Bjoern Zeeb has provided a summary regarding the completion of the funded portion of the FreeBSD Jail Based Virtualization Project:

“I am happy to report that the funded parts of the FreeBSD Jail Based Virtualization project are completed. Some of the results have been shipping with 8.1-RELEASE while others are ready to be merged to HEAD.

Jails have been the well known operating system level virtualization technique in FreeBSD for over a decade. The import of Marko Zec’s network stack virtualization has introduced a new way for abstracting subsystems. As part of this project, the abstraction framework has been generalized. Together with Jamie Gritton’s flexible jail configuration syscalls, this will provide the infrastructure for, and will ease the virtualization of, further subsystems without much code duplication. The next subsystems to be virtualized will likely be SYSV/Posix IPC to help, for example, PostgreSQL users. This will probably be followed by the process namespace.”

The full post can be read on the FreeBSD Foundation’s blog: Update on FreeBSD Jail Based Virtualization Project

BSD Show – more BSD interviews

Most readers here will be aware of BSDTalk, a blog filled with audio interviews about the BSD family of free operating systems.

There is now another BSD related show over at webbaverse.com:  The BSD Show

So fare there are the following FreeBSD related interviews:

Bordeaux 2.0.8 for FreeBSD and PC-BSD released

The Bordeaux Technology Group released Bordeaux 2.0.8 for FreeBSD and PC-BSD today. Bordeaux 2.0.8 is a maintenance release that fixes a number of small bugs. With this release firefox and winetricks have been updated

Bordeaux 2.0.8 was built on FreeBSD 8, PC-BSD 8 and PC-BSD 7.1  A .sh installer is provided for FreeBSD and a .pbi installer for PC-BSD

Depending on sales, Bordeaux Software plans to add Pulse Audio to the next major BSD release. So if you would like to have Pulse Audio in Wine on FreeBSD and PC-BSD make a purchase. Help spread the word!

Full post: Bordeaux 2.0.8 for FreeBSD and PC-BSD Released

Purchase Bordeaux and help support Wineconf 2010 and FreeBSD

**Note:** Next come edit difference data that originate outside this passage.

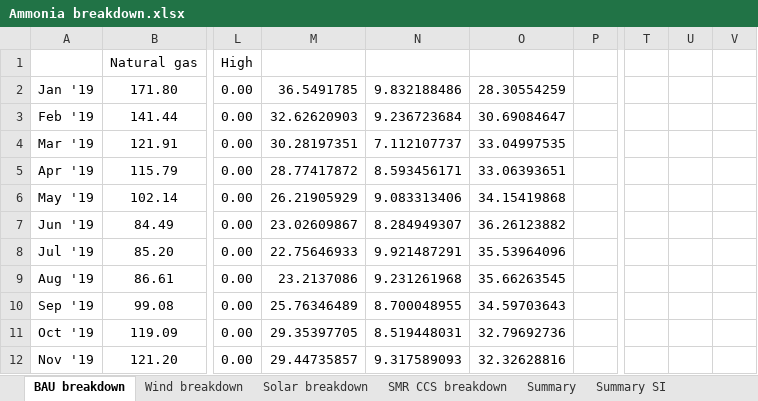
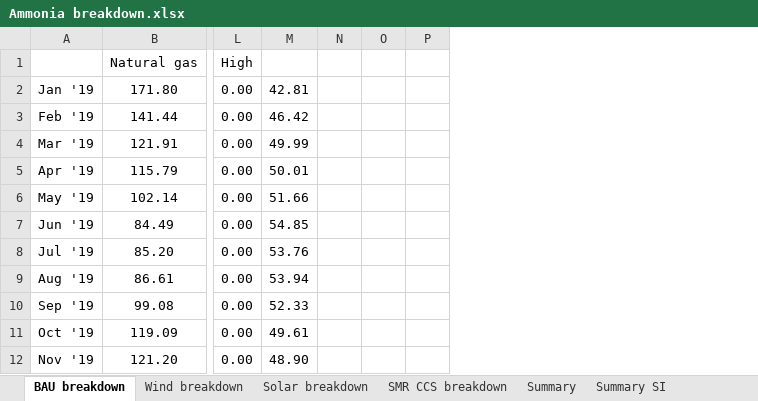
Before and after one commit to abhix2704/Fossil-vs.-Green-Chemicals, an Excel workbook: Scripts/Ammonia breakdown.xlsx, sheet BAU breakdown, drawn as a sheet; only a part is shown, gaps mark what is left out; values as stored, in another font and other column widths than the file's, no borders; charts and pictures not drawn; removed rows and columns are numbered as before the commit, all else as after; the diff names each change by its address in the sheet, - before the commit and + after, or states it on an @@ line.

```diff
--- a/Scripts/Ammonia breakdown.xlsx (sheet BAU breakdown)
+++ b/Scripts/Ammonia breakdown.xlsx (sheet BAU breakdown)
-column M, rows 2-12: 36.5491785 | 32.62620903 | 30.28197351 | 28.77417872 | 26.21905929 | 23.02609867 | 22.75646933 | 23.2137086 | 25.76346489 | 29.35397705 | 29.44735857
-column N, rows 2-12: 9.832188486 | 9.236723684 | 7.112107737 | 8.593456171 | 9.083313406 | 8.284949307 | 9.921487291 | 9.231261968 | 8.700048955 | 8.519448031 | 9.317589093
-column O, rows 2-12: 28.30554259 | 30.69084647 | 33.04997535 | 33.06393651 | 34.15419868 | 36.26123882 | 35.53964096 | 35.66263545 | 34.59703643 | 32.79692736 | 32.32628816
+column M, rows 2-12: 42.81 | 46.42 | 49.99 | 50.01 | 51.66 | 54.85 | 53.76 | 53.94 | 52.33 | 49.61 | 48.90
+column N, empty
+column O, empty
-column T, empty
-column U, empty
-column V, empty
```
Also changed, not shown: charts or pictures, 2 other files.
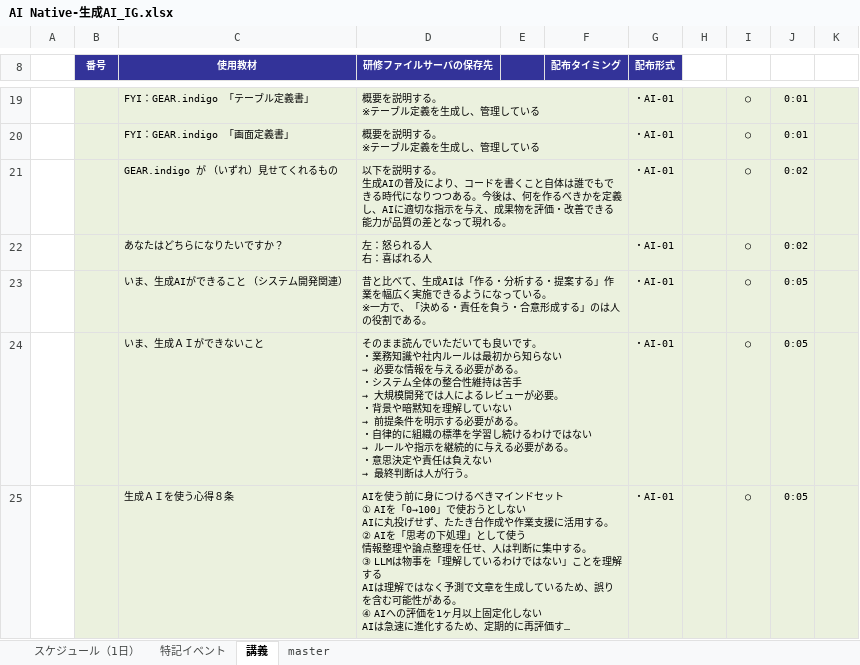
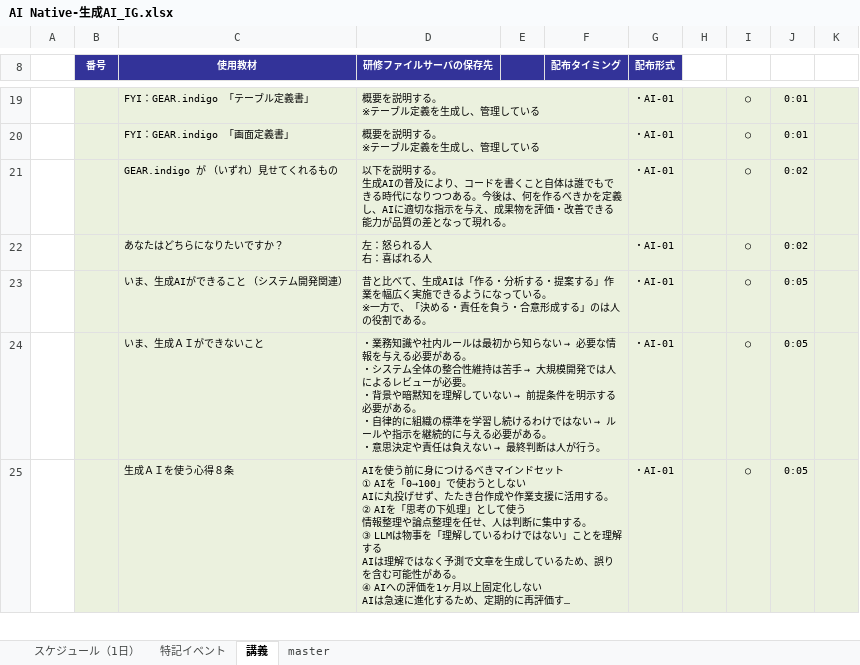
Before and after one commit to nishida2073/ai_navive, an Excel workbook: IG/AI Native-生成AI_IG.xlsx, sheet 講義, drawn as a sheet; only a part is shown, gaps mark what is left out; long unchanged cells end in …; values as stored, in another font and other column widths than the file's, no borders; ↵ is a line break in a cell; the diff covers the shown part only; the diff names each change by its address in the sheet, - before the commit and + after, or states it on an @@ line.

Commit message:
md

```diff
--- a/IG/AI Native-生成AI_IG.xlsx (sheet 講義)
+++ b/IG/AI Native-生成AI_IG.xlsx (sheet 講義)
-D24 (研修ファイルサーバの保存先): そのまま読んでいただいても良いです。 ↵ ・業務知…
+D24 (研修ファイルサーバの保存先): ・業務知…
```
Also changed, not shown: 10 edited cells elsewhere in this sheet.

By purchasing Bordeaux you support further development of Bordeaux, but this month you will also indirectly support the FreeBSD Foundation as part of the revenues are shared: Purchase Bordeaux and help FreeBSD